Speaking to the VOA, Sultan Ayoub Meo, a clinical physiologist at King Saud University in Saudi Arabia, said although recent peer-reviewed studies have spoken to the efficacy of hydroxychloroquine as well as chloroquine, there is a need to be cautious.
“Although the literature is supporting, I must say being a physician, being a scientist, that these entire studies, their sample size is not sufficient to reach a proper conclusion. I think the science community must have to conduct large sample size clinical trials globally,” Dr. Meo told the VOA.
According to the WHO, Djibouti has about 2047 cases of COVID-19. It is the African country with the highest number of cases per 100,000 people, with the country’s population being just around 1 million.
But the country has seen more than a thousand recoveries and just 10 deaths. This relative success has been down entirely to the administration of hydroxychloroquine, according to Djibouti’s head of COVID-19 response center.
In spite of this, the WHO’s representative in Djibouti says “until today do not have evidence that it (the drug) is something that is functional” against the coronavirus.
Ahmed Zouiten added, “[W]e see that we have very good outcomes of that treatment today in Djibouti but WHO cannot just work on observation, WHO works on evidence.”
Mauritius, Mauritania and, Morocco are three other countries on the continent that have seen some success with using hydroxychloroquine, with the first two countries at some points recording zero new coronavirus infections over weeks.
The drug entered into the popular discussion in this pandemic after U.S. President Donald Trump announced, against federal health authorities’ advice, that hydroxychloroquine was effective against the novel coronavirus.

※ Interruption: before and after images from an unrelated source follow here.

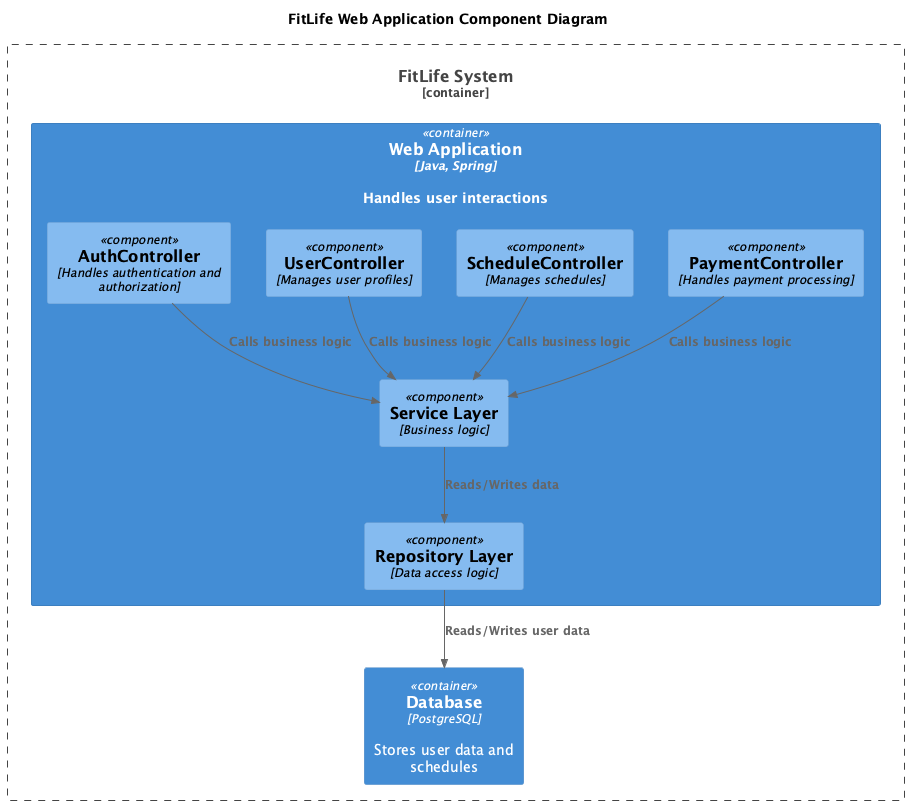
Earlier version of the PlantUML export diagrams/component/FitLife_Component_WebApp.png (olegkudrin/c4-demo). Its diagram source:
```plantuml
@startuml FitLife_Component_WebApp
title FitLife Web Application Component Diagram

top to bottom direction

!include https://raw.githubusercontent.com/RicardoNiepel/C4-PlantUML/master/C4_Component.puml

Container_Boundary(FitLifeSystem, "FitLife System") {
  Container(WebApp, "Web Application", "Java, Spring", "Handles user interactions")
  Container(Database, "Database", "PostgreSQL", "Stores user data and schedules")
}

Container(WebApp, "Web Application", "Java, Spring") {
  Component(AuthController, "AuthController", "Handles authentication and authorization")
  Component(UserController, "UserController", "Manages user profiles")
  Component(ScheduleController, "ScheduleController", "Manages schedules")
  Component(PaymentController, "PaymentController", "Handles payment processing")
  Component(ServiceLayer, "Service Layer", "Business logic")
  Component(RepositoryLayer, "Repository Layer", "Data access logic")
}

Rel(AuthController, ServiceLayer, "Calls business logic")
Rel(UserController, ServiceLayer, "Calls business logic")
Rel(ScheduleController, ServiceLayer, "Calls business logic")
Rel(PaymentController, ServiceLayer, "Calls business logic")
Rel(ServiceLayer, RepositoryLayer, "Reads/Writes data")
Rel(RepositoryLayer, Database, "Reads/Writes user data")

@enduml
```
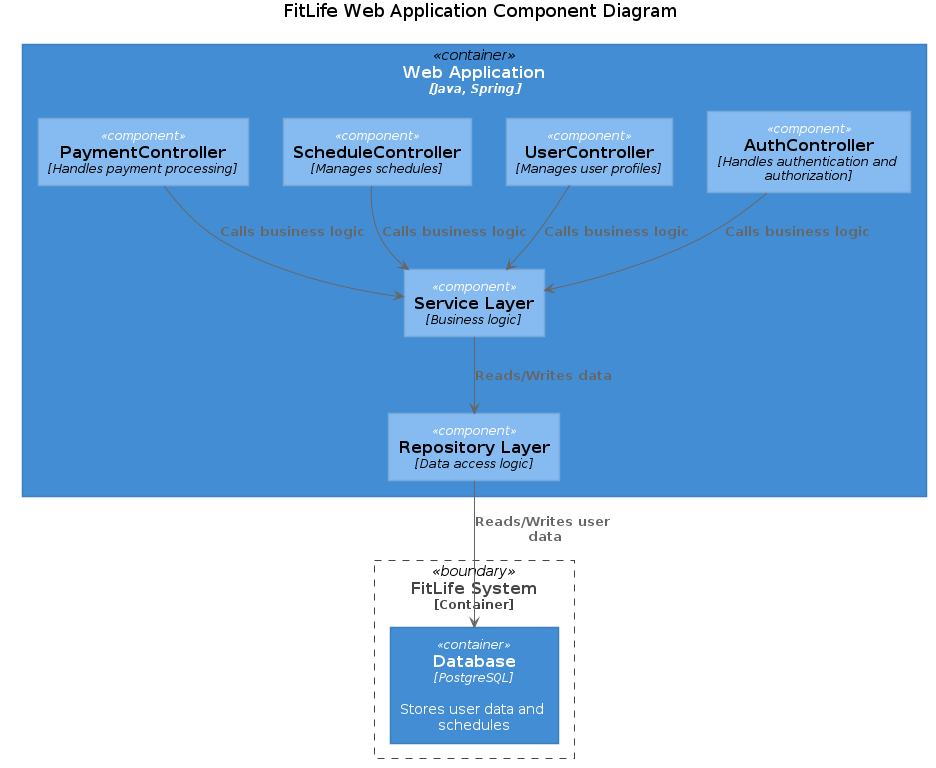
After the commit.

The edit, as a diff of the source:
```diff
@@ -3,27 +3,181 @@
 
 top to bottom direction
 
-!include https://raw.githubusercontent.com/RicardoNiepel/C4-PlantUML/master/C4_Component.puml
 
-Container_Boundary(FitLifeSystem, "FitLife System") {
-  Container(WebApp, "Web Application", "Java, Spring", "Handles user interactions")
-  Container(Database, "Database", "PostgreSQL", "Stores user data and schedules")
+
+
+
+
+skinparam defaultTextAlignment center
+
+skinparam wrapWidth 200
+skinparam maxMessageSize 150
+
+skinparam rectangle {
+    StereotypeFontSize 12
+    shadowing false
 }
 
-Container(WebApp, "Web Application", "Java, Spring") {
-  Component(AuthController, "AuthController", "Handles authentication and authorization")
-  Component(UserController, "UserController", "Manages user profiles")
-  Component(ScheduleController, "ScheduleController", "Manages schedules")
-  Component(PaymentController, "PaymentController", "Handles payment processing")
-  Component(ServiceLayer, "Service Layer", "Business logic")
-  Component(RepositoryLayer, "Repository Layer", "Data access logic")
+skinparam database {
+    StereotypeFontSize 12
+    shadowing false
 }
 
-Rel(AuthController, ServiceLayer, "Calls business logic")
-Rel(UserController, ServiceLayer, "Calls business logic")
-Rel(ScheduleController, ServiceLayer, "Calls business logic")
-Rel(PaymentController, ServiceLayer, "Calls business logic")
-Rel(ServiceLayer, RepositoryLayer, "Reads/Writes data")
-Rel(RepositoryLayer, Database, "Reads/Writes user data")
+skinparam Arrow {
+    Color #666666
+    FontColor #666666
+    FontSize 12
+}
+
+skinparam rectangle<<boundary>> {
+    Shadowing false
+    StereotypeFontSize 0
+    FontColor #444444
+    BorderColor #444444
+    BorderStyle dashed
+}
+
+
+
+
+
+
+
+
+
+
+
+
+
+
+
+
+
+
+
+
+
+
+skinparam rectangle<<person>> {
+    StereotypeFontColor #FFFFFF
+    FontColor #FFFFFF
+    BackgroundColor #08427B
+    BorderColor #073B6F
+}
+
+skinparam rectangle<<external_person>> {
+    StereotypeFontColor #FFFFFF
+    FontColor #FFFFFF
+    BackgroundColor #686868
+    BorderColor #8A8A8A
+}
+
+skinparam rectangle<<system>> {
+    StereotypeFontColor #FFFFFF
+    FontColor #FFFFFF
+    BackgroundColor #1168BD
+    BorderColor #3C7FC0
+}
+
+skinparam rectangle<<external_system>> {
+    StereotypeFontColor #FFFFFF
+    FontColor #FFFFFF
+    BackgroundColor #999999
+    BorderColor #8A8A8A
+}
+
+skinparam database<<system>> {
+    StereotypeFontColor #FFFFFF
+    FontColor #FFFFFF
+    BackgroundColor #1168BD
+    BorderColor #3C7FC0
+}
+
+skinparam database<<external_system>> {
+    StereotypeFontColor #FFFFFF
+    FontColor #FFFFFF
+    BackgroundColor #999999
+    BorderColor #8A8A8A
+}
+
+
+
+
+
+
+
+
+
+
+
+
+
+
+
+
+skinparam rectangle<<container>> {
+    StereotypeFontColor #FFFFFF
+    FontColor #FFFFFF
+    BackgroundColor #438DD5
+    BorderColor #3C7FC0
+}
+
+skinparam database<<container>> {
+    StereotypeFontColor #FFFFFF
+    FontColor #FFFFFF
+    BackgroundColor #438DD5
+    BorderColor #3C7FC0
+}
+
+
+
+
+
+
+
+
+
+
+
+
+skinparam rectangle<<component>> {
+    StereotypeFontColor #FFFFFF
+    FontColor #000000
+    BackgroundColor #85BBF0
+    BorderColor #78A8D8
+}
+
+skinparam database<<component>> {
+    StereotypeFontColor #FFFFFF
+    FontColor #000000
+    BackgroundColor #85BBF0
+    BorderColor #78A8D8
+}
+
+
+
+
+
+
+rectangle "==FitLife System\n<size:12>[Container]</size>" <<boundary>> as FitLifeSystem {
+  rectangle "==Web Application\n//<size:12>[Java, Spring]</size>//\n\n Handles user interactions" <<container>> as WebApp
+  rectangle "==Database\n//<size:12>[PostgreSQL]</size>//\n\n Stores user data and schedules" <<container>> as Database
+}
+
+rectangle "==Web Application\n//<size:12>[Java, Spring]</size>//" <<container>> as WebApp {
+  rectangle "==AuthController\n//<size:12>[Handles authentication and authorization]</size>//" <<component>> as AuthController
+  rectangle "==UserController\n//<size:12>[Manages user profiles]</size>//" <<component>> as UserController
+  rectangle "==ScheduleController\n//<size:12>[Manages schedules]</size>//" <<component>> as ScheduleController
+  rectangle "==PaymentController\n//<size:12>[Handles payment processing]</size>//" <<component>> as PaymentController
+  rectangle "==Service Layer\n//<size:12>[Business logic]</size>//" <<component>> as ServiceLayer
+  rectangle "==Repository Layer\n//<size:12>[Data access logic]</size>//" <<component>> as RepositoryLayer
+}
+
+AuthController --> ServiceLayer : "===Calls business logic"
+UserController --> ServiceLayer : "===Calls business logic"
+ScheduleController --> ServiceLayer : "===Calls business logic"
+PaymentController --> ServiceLayer : "===Calls business logic"
+ServiceLayer --> RepositoryLayer : "===Reads/Writes data"
+RepositoryLayer --> Database : "===Reads/Writes user data"
 
 @enduml
```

In the wake of the announcement, at least three people were hospitalized in Nigeria for what health officials said was chloroquine poisoning after Nigerian pharmacies spoke of high demand for the drug following Trump’s speech.